Task brief
Copy the lines below exactly. No picture goes into the copy.

Edit tracking data

=== Begin Enclosure ===

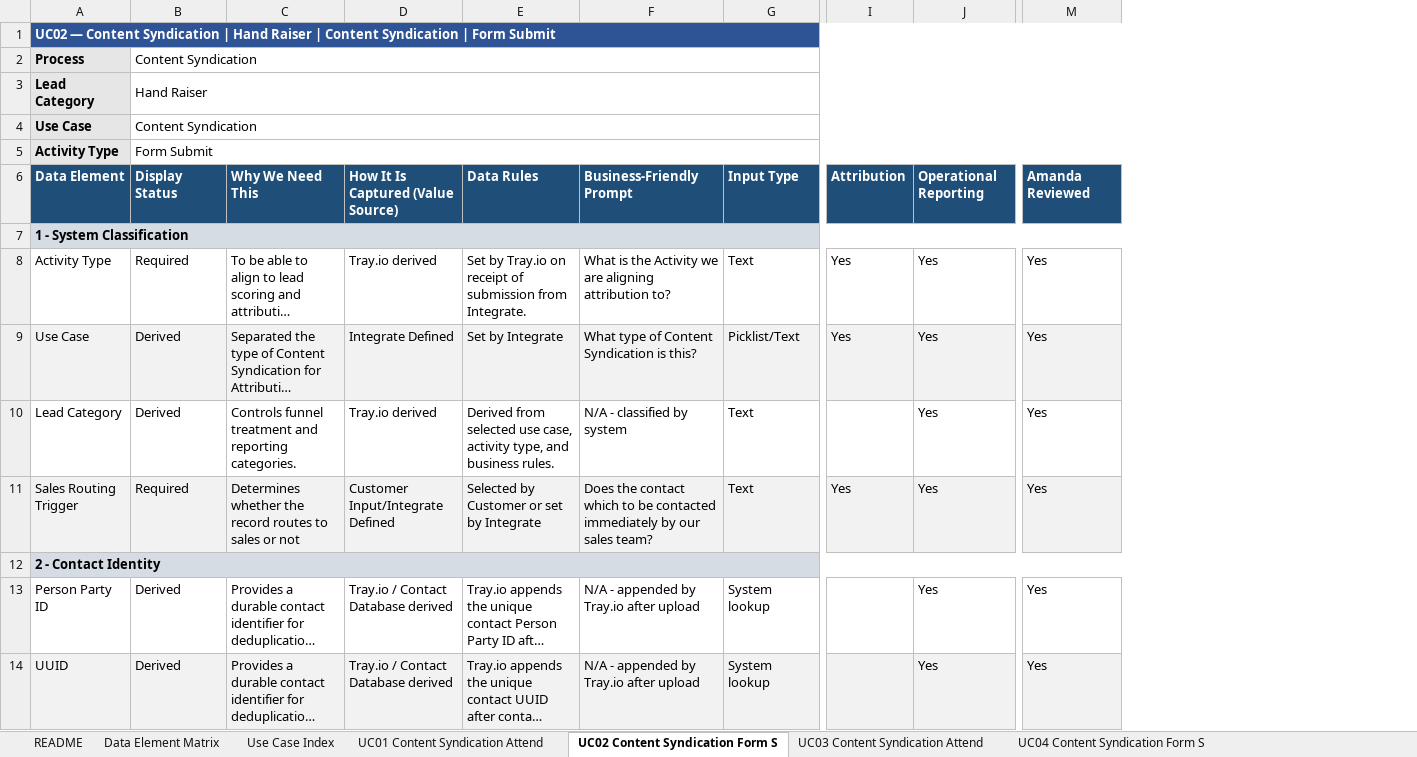
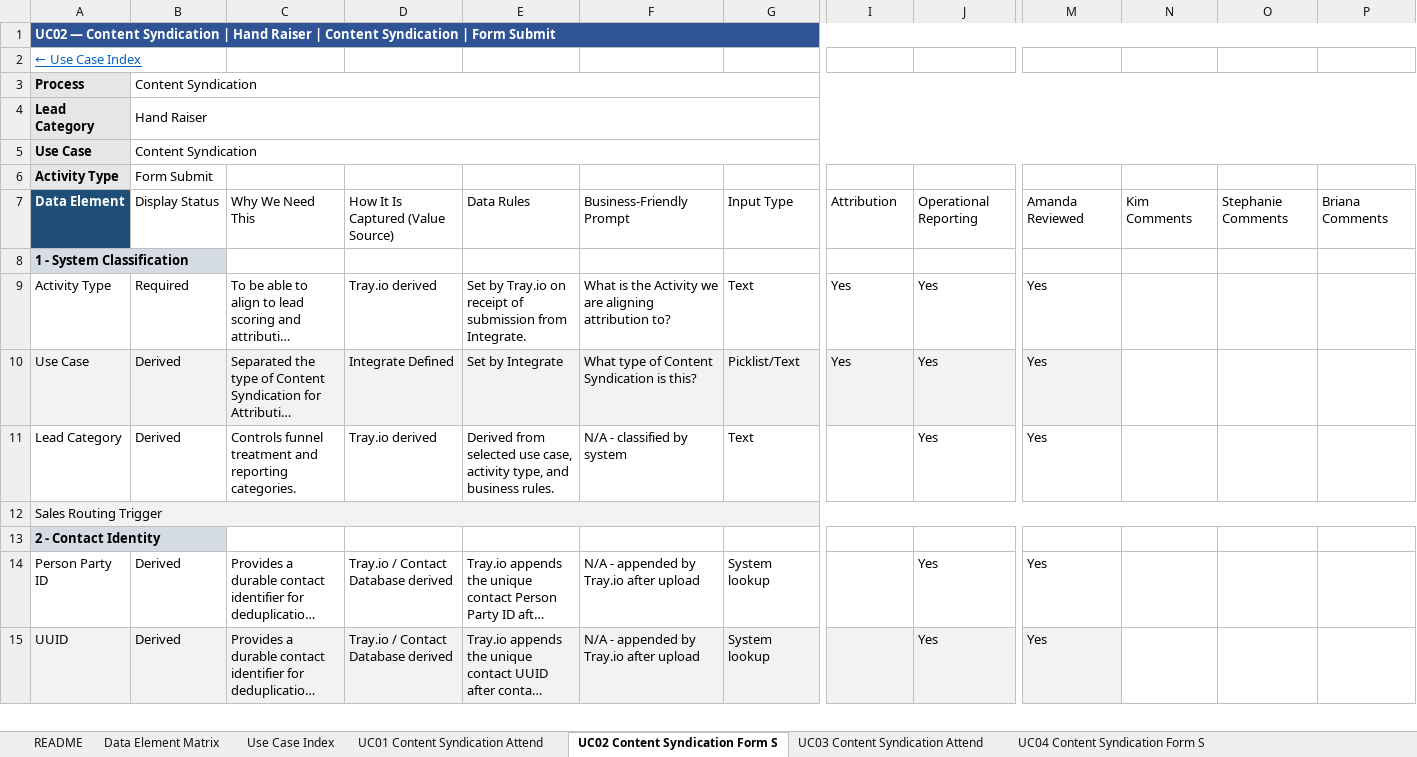
Before and after one commit to demodolly/Air-Traffic-Control-Marketing-Data, an Excel workbook: Baseline Data Use Case Alignment - Day 20 V2.xlsx, sheet UC02 Content Syndication Form S, drawn as a sheet; only a part is shown, gaps mark what is left out; long unchanged cells end in …; values as stored, in another font and other column widths than the file's, no borders; removed rows and columns are numbered as before the commit, all else as after; rows hold the shown columns only; the diff covers the shown part only; the diff names each change by its address in the sheet, - before the commit and + after, or states it on an @@ line.

```diff
--- a/Baseline Data Use Case Alignment - Day 20 V2.xlsx (sheet UC02 Content Syndication Form S)
+++ b/Baseline Data Use Case Alignment - Day 20 V2.xlsx (sheet UC02 Content Syndication Form S)
+column N, row 7: Kim Comments
+column O, row 7: Stephanie Comments
+column P, row 7: Briana Comments
+row 2: ← Use Case Index
-B5:N5 merged
@@ B7:M7 fill: #1F4E79 → none, bold: on → off, text colour: #FFFFFF → black @@
-A7:N7 merged
+A12:Q12 merged
-B12: Required
+B12: (empty)
-B12:M12 fill: #F2F2F2
+B12:M12 fill: none
-C12: Determines whether the record routes to sales or not
+C12: (empty)
-D12: Customer Input/Integrate Defined
+D12: (empty)
-E12: Selected by Customer or set by Integrate
+E12: (empty)
-F12: Does the contact which to be contacted immediately by our sales team?
+F12: (empty)
-G12: Text
+G12: (empty)
-I12: Yes
+I12: (empty)
-J12: Yes
+J12: (empty)
-M12: Yes
+M12: (empty)
-A12:N12 merged
```
Also changed, not shown: 47 edited cells, cell formats and merged cells elsewhere in this sheet, sheet Data Element Matrix, sheet UC06 3rd Party Events Follow-Up, sheet UC26 Offers - Demo Form Submit, sheet UC30 Offers - Promotion Form Su, sheet UC25 Offers - Contact Us Form S, sheet UC01 Content Syndication Attend, 28 more sheets, 2 other files.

=== End Enclosure ===

Answer to this problem
Before and after one commit to demodolly/Air-Traffic-Control-Marketing-Data, an Excel workbook: Baseline Data Use Case Alignment - Day 20 V2.xlsx, sheet UC02 Content Syndication Form S, drawn as a sheet; only a part is shown, gaps mark what is left out; long unchanged cells end in …; values as stored, in another font and other column widths than the file's, no borders; removed rows and columns are numbered as before the commit, all else as after; rows hold the shown columns only; the diff covers the shown part only; the diff names each change by its address in the sheet, - before the commit and + after, or states it on an @@ line.

```diff
--- a/Baseline Data Use Case Alignment - Day 20 V2.xlsx (sheet UC02 Content Syndication Form S)
+++ b/Baseline Data Use Case Alignment - Day 20 V2.xlsx (sheet UC02 Content Syndication Form S)
+column N, row 7: Kim Comments
+column O, row 7: Stephanie Comments
+column P, row 7: Briana Comments
+row 2: ← Use Case Index
-B5:N5 merged
@@ B7:M7 fill: #1F4E79 → none, bold: on → off, text colour: #FFFFFF → black @@
-A7:N7 merged
+A12:Q12 merged
-B12: Required
+B12: (empty)
-B12:M12 fill: #F2F2F2
+B12:M12 fill: none
-C12: Determines whether the record routes to sales or not
+C12: (empty)
-D12: Customer Input/Integrate Defined
+D12: (empty)
-E12: Selected by Customer or set by Integrate
+E12: (empty)
-F12: Does the contact which to be contacted immediately by our sales team?
+F12: (empty)
-G12: Text
+G12: (empty)
-I12: Yes
+I12: (empty)
-J12: Yes
+J12: (empty)
-M12: Yes
+M12: (empty)
-A12:N12 merged
```
Also changed, not shown: 47 edited cells, cell formats and merged cells elsewhere in this sheet, sheet Data Element Matrix, sheet UC06 3rd Party Events Follow-Up, sheet UC26 Offers - Demo Form Submit, sheet UC30 Offers - Promotion Form Su, sheet UC25 Offers - Contact Us Form S, sheet UC01 Content Syndication Attend, 28 more sheets, 2 other files.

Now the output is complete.